Rivian has recalled some 1,400 R1T pickups and R1S SUVs in the United States to remedy faulty defroster and defogger systems.
Fortunately for owners, this is not a physical recall as Rivian will push the fix over-the-air via a software update. Correction—it has already pushed the update.
The EV maker said a previous software update "may have deactivated the defroster and defogger system controls" on certain 2022-2023 Rivian R1T and R1S vehicles. There are 1,463 vehicles affected by the recall and all of them have the defect, according to Rivian.
Obviously, driving a vehicle with diminished windshield defrost performance may increase the risk of a crash due to reduced visibility. Rivian said it is not aware of any crashes, injuries, or fatalities related to this condition.
Interestingly, the OTA software update that has caused the defroster and defogger not to work anymore is the same 2023.42.0 update pushed on November 13 that soft-bricked some Rivian vehicles, killing the infotainment system and resulting in blank screens.
And therein lies the problem, because the defroster and defogger controls on Rivian R1 vehicles are integrated into the infotainment screen and can only be accessed from it. Once the screen dies, there's no way to activate the defroster and defogger.
According to the safety recall report posted on NHTSA's website, "the suspect population is the vehicle count for which the update was installed before Rivian cancelled it;" the population was "determined using OTA update completion data."

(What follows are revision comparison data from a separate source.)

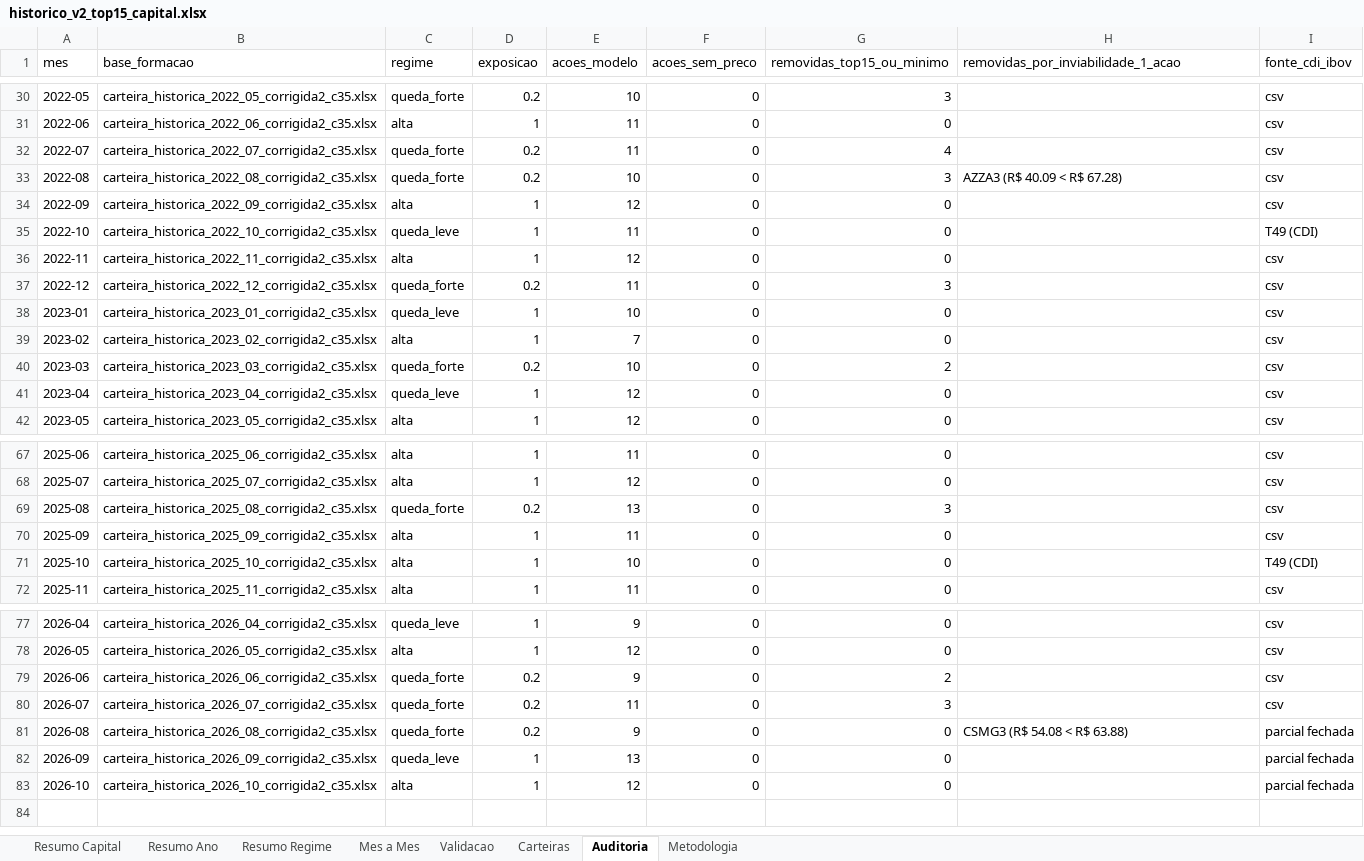
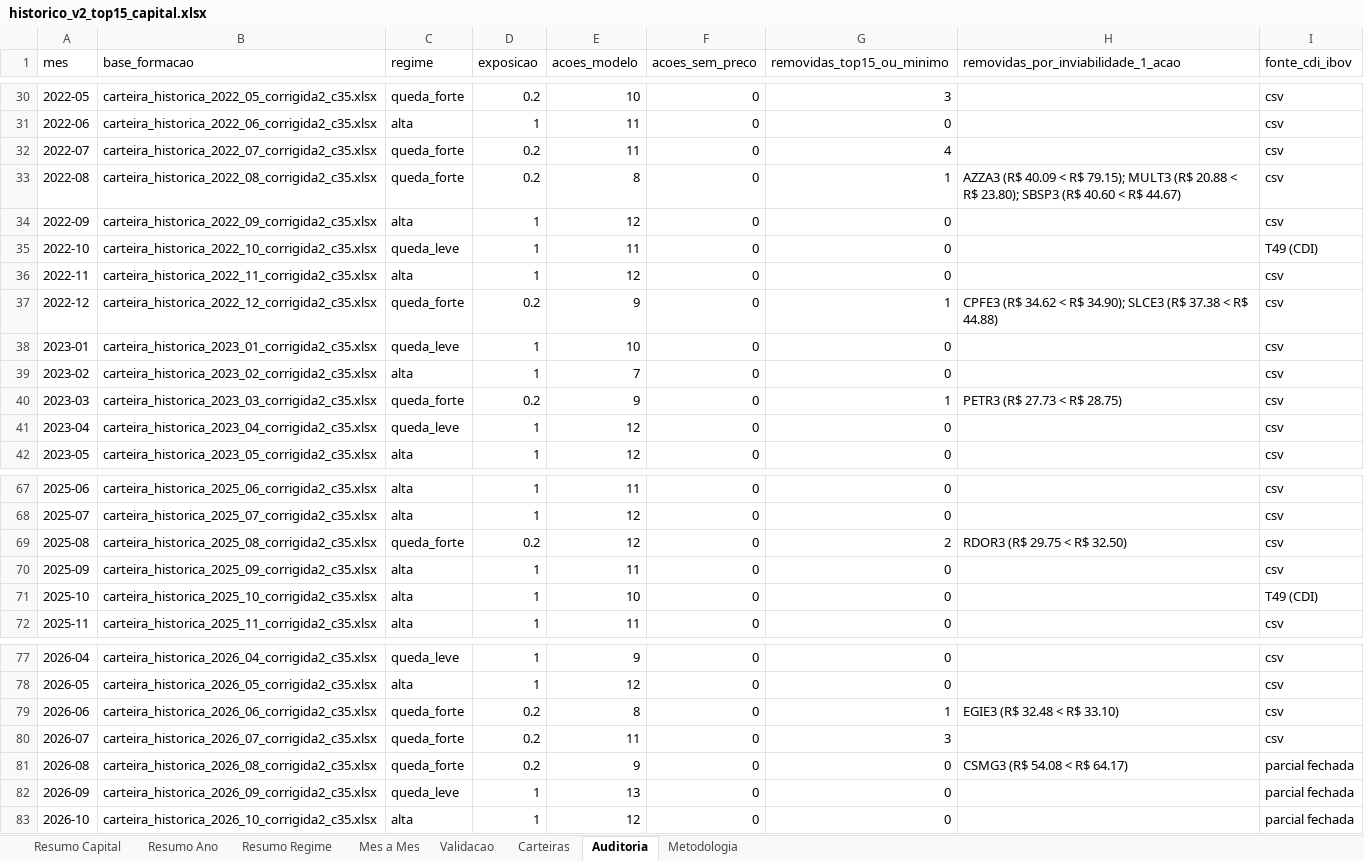
Before and after one commit to indicepb-sketch/carteira-mensal, an Excel workbook: carteira_mensal/output/excel/historico_v2_top15_capital.xlsx, sheet Auditoria, drawn as a sheet; only a part is shown, gaps mark what is left out; values as stored, in another font and other column widths than the file's, no borders; the diff covers the shown part only; the diff names each change by its address in the sheet, - before the commit and + after, or states it on an @@ line.

```diff
--- a/carteira_mensal/output/excel/historico_v2_top15_capital.xlsx (sheet Auditoria)
+++ b/carteira_mensal/output/excel/historico_v2_top15_capital.xlsx (sheet Auditoria)
-E33 (acoes_modelo): 10
+E33 (acoes_modelo): 8
-G33 (removidas_top15_ou_minimo): 3
+G33 (removidas_top15_ou_minimo): 1
-H33: …< R$ 67.28)
+H33: …< R$ 79.15); MULT3 (R$ 20.88 < R$ 23.80); SBSP3 (R$ 40.60 < R$ 44.67)
-E37 (acoes_modelo): 11
+E37 (acoes_modelo): 9
-G37 (removidas_top15_ou_minimo): 3
+G37 (removidas_top15_ou_minimo): 1
-H37: (empty)
+H37: CPFE3 (R$ 34.62 < R$ 34.90); SLCE3 (R$ 37.38 < R$ 44.88)
-E40 (acoes_modelo): 10
+E40 (acoes_modelo): 9
-G40 (removidas_top15_ou_minimo): 2
+G40 (removidas_top15_ou_minimo): 1
-H40: (empty)
+H40: PETR3 (R$ 27.73 < R$ 28.75)
-E69 (acoes_modelo): 13
+E69 (acoes_modelo): 12
-G69 (removidas_top15_ou_minimo): 3
+G69 (removidas_top15_ou_minimo): 2
-H69: (empty)
+H69: RDOR3 (R$ 29.75 < R$ 32.50)
-E79 (acoes_modelo): 9
+E79 (acoes_modelo): 8
-G79 (removidas_top15_ou_minimo): 2
+G79 (removidas_top15_ou_minimo): 1
-H79: (empty)
+H79: EGIE3 (R$ 32.48 < R$ 33.10)
-H81: CSMG3 (R$ 54.08 < R$ 63.88)
+H81: CSMG3 (R$ 54.08 < R$ 64.17)
```
Also changed, not shown: 30 edited cells elsewhere in this sheet, sheet Carteiras, sheet Mes a Mes, sheet Validacao, sheet Resumo Ano, sheet Resumo Regime, sheet Resumo Capital, 1 more sheet, carteira_mensal/output/excel/arrojado/historico_v2_top15_capital.xlsx, 6 other files.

Basically, this means the 1,463 Rivian vehicles included in the recall are the same vehicles that got soft-bricked following the OTA update. The EV maker also said in the recall report that similar vehicles not included in the recall did not install the OTA update at issue.

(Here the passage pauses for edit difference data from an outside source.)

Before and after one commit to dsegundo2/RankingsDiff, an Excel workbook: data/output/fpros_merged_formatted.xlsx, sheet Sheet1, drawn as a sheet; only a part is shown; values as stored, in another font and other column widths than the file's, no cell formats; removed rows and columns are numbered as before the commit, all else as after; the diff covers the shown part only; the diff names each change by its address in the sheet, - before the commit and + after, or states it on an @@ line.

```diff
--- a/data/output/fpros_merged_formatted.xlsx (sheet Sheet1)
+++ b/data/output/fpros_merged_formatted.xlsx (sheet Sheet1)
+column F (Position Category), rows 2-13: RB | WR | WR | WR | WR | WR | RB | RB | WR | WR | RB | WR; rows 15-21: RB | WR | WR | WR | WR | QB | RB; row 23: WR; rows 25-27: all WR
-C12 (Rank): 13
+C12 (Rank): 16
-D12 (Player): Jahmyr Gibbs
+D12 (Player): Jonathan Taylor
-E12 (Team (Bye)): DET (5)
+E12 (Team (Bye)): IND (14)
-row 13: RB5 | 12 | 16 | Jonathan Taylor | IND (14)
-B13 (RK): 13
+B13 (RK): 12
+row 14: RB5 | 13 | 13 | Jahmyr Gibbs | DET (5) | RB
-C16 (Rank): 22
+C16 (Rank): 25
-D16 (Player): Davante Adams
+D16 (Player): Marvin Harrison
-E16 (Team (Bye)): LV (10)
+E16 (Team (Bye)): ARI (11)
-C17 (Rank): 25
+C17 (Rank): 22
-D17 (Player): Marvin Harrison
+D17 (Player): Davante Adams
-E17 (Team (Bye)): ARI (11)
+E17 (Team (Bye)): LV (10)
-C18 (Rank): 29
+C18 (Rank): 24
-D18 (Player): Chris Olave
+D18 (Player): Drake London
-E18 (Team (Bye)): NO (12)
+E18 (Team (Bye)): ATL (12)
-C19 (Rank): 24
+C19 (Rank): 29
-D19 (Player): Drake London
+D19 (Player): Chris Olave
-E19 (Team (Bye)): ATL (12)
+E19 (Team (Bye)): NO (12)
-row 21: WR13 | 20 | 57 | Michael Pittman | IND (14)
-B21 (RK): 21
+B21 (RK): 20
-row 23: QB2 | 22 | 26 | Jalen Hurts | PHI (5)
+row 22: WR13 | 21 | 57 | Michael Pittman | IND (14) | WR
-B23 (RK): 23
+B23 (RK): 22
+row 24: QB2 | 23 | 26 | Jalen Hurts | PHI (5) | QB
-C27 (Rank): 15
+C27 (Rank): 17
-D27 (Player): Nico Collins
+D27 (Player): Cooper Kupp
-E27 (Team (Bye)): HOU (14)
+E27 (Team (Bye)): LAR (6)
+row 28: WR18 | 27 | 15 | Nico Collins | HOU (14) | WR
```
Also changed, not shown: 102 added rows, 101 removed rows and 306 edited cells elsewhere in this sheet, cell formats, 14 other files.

Rivian has already pushed a new OTA software update (2023.42.02) that has restored full functionality to the infotainment system and as a result, the defrost and defogger systems are working once again.
This "recall" will probably fuel the old debate between people who like to have touchscreens in their cars and fans of physical buttons. While both solutions have their advantages and disadvantages, a combination of both sounds like the ideal approach for automakers.

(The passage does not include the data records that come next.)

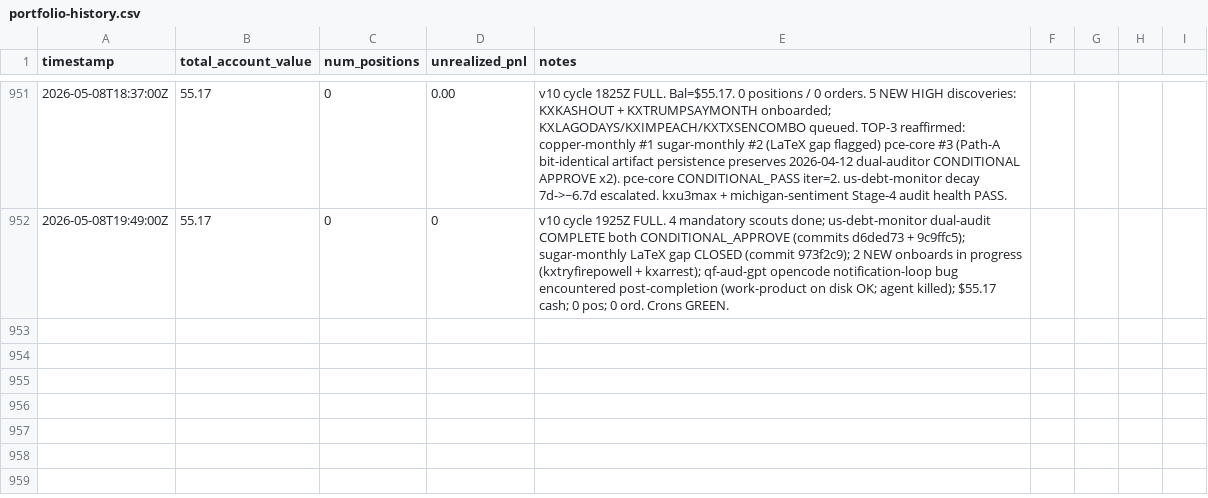
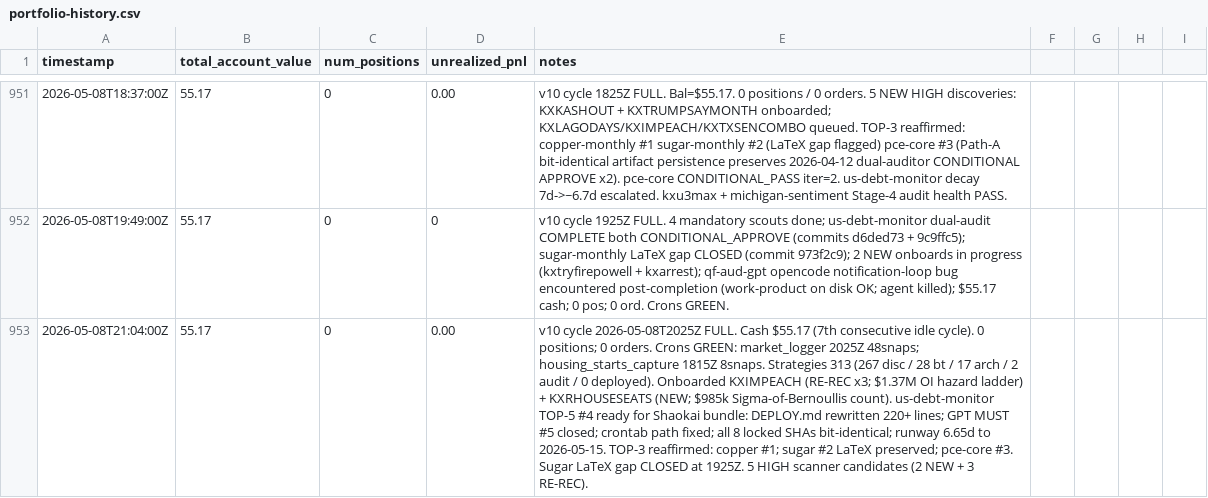
Before and after one commit to lsk567/omar-data, a CSV file: kalshi/quant/portfolio-history.csv, drawn as a sheet; only a part is shown, gaps mark what is left out; the diff names each change by its address in the sheet, - before the commit and + after, or states it on an @@ line.

Commit message:
Update quant portfolio data

```diff
--- a/kalshi/quant/portfolio-history.csv
+++ b/kalshi/quant/portfolio-history.csv
+row 953: 2026-05-08T21:04:00Z | 55.17 | 0 | 0.00 | v10 cycle 2026-05-08T2025Z FULL. Cash $55.17 (7th consecutive idle cycle). 0 positions; 0 orders. Crons GREEN: market_logger 2025Z 48snaps; housing_starts_capture 1815Z 8snaps. Strategies 313 (267 disc / 28 bt / 17 arch / 2 audit / 0 deployed). Onboarded KXIMPEACH (RE-REC x3; $1.37M OI hazard ladder) + KXRHOUSESEATS (NEW; $985k Sigma-of-Bernoullis count). us-debt-monitor TOP-5 #4 ready for Shaokai bundle: DEPLOY.md rewritten 220+ lines; GPT MUST #5 closed; crontab path fixed; all 8 locked SHAs bit-identical; runway 6.65d to 2026-05-15. TOP-3 reaffirmed: copper #1; sugar #2 LaTeX preserved; pce-core #3. Sugar LaTeX gap CLOSED at 1925Z. 5 HIGH scanner candidates (2 NEW + 3 RE-REC).
```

But as we all know, integrating most or all vehicle functions into an infotainment screen is the cheaper solution, and automakers are increasingly adopting the no-buttons philosophy in their new models. Still, it would probably be wise to have backup controls for essential vehicle functions such as the defroster and defogger in the event the infotainment screen dies, don't you think?